__Action item__
Return each line of the listing that has the word "file" in it.

__Data records__
━━━━━━

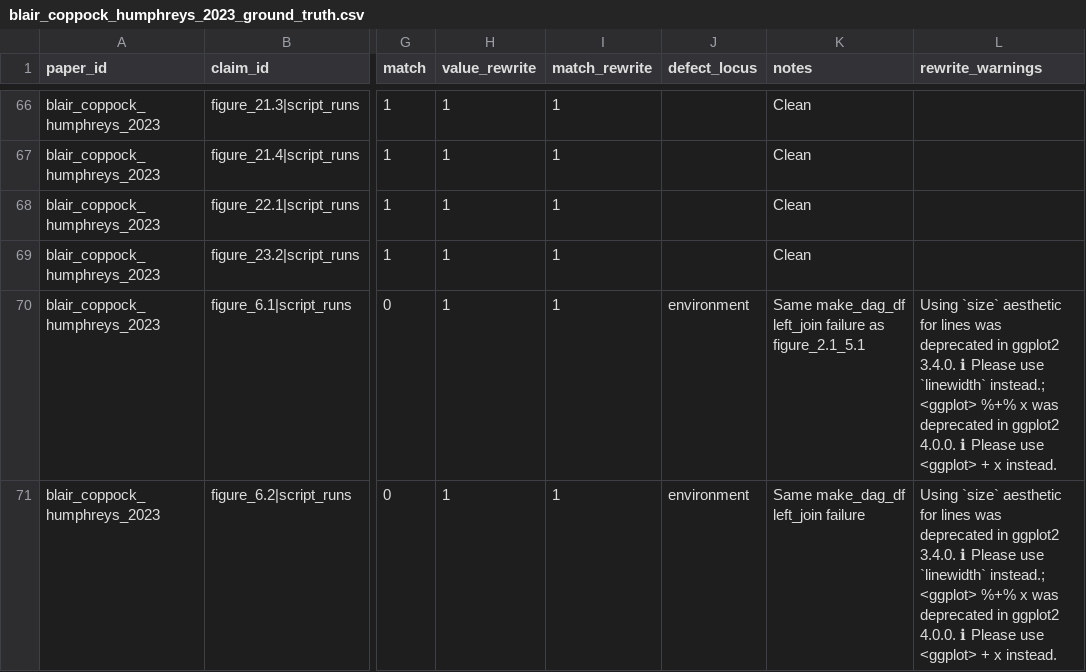
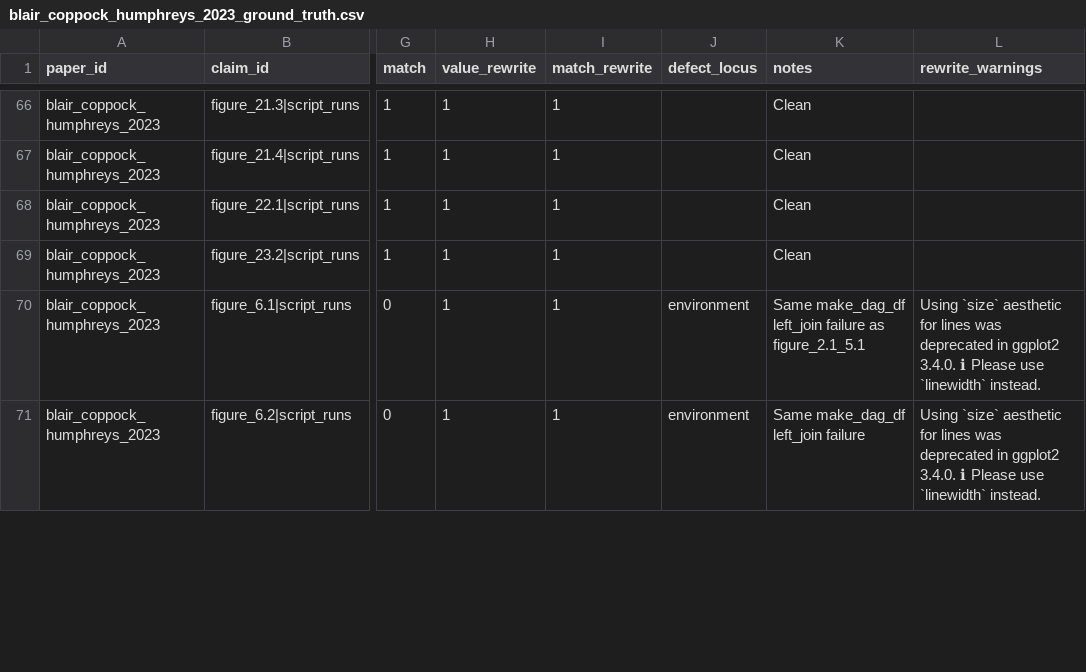
Before and after one commit to active-maintenance-aec/blair_coppock_humphreys_2023, a CSV file: ground_truth/blair_coppock_humphreys_2023_ground_truth.csv, drawn as a sheet; only a part is shown, gaps mark what is left out; the diff covers the shown part only; the diff names each change by its address in the sheet, - before the commit and + after, or states it on an @@ line.

```diff
--- a/ground_truth/blair_coppock_humphreys_2023_ground_truth.csv
+++ b/ground_truth/blair_coppock_humphreys_2023_ground_truth.csv
-L70:L71 (rewrite_warnings): …use `linewidth` instead.; <ggplot> %+% x was deprecated in ggplot2 4.0.0. ℹ Please use <ggplot> + x instead.
+L70:L71 (rewrite_warnings): …use `linewidth` instead.
```
Also changed, not shown: 13 edited cells elsewhere in this file, 4 other files.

━━━━━━

__Output__
Before and after one commit to active-maintenance-aec/blair_coppock_humphreys_2023, a CSV file: ground_truth/blair_coppock_humphreys_2023_ground_truth.csv, drawn as a sheet; only a part is shown, gaps mark what is left out; the diff covers the shown part only; the diff names each change by its address in the sheet, - before the commit and + after, or states it on an @@ line.
Also changed, not shown: 13 edited cells elsewhere in this file, 4 other files.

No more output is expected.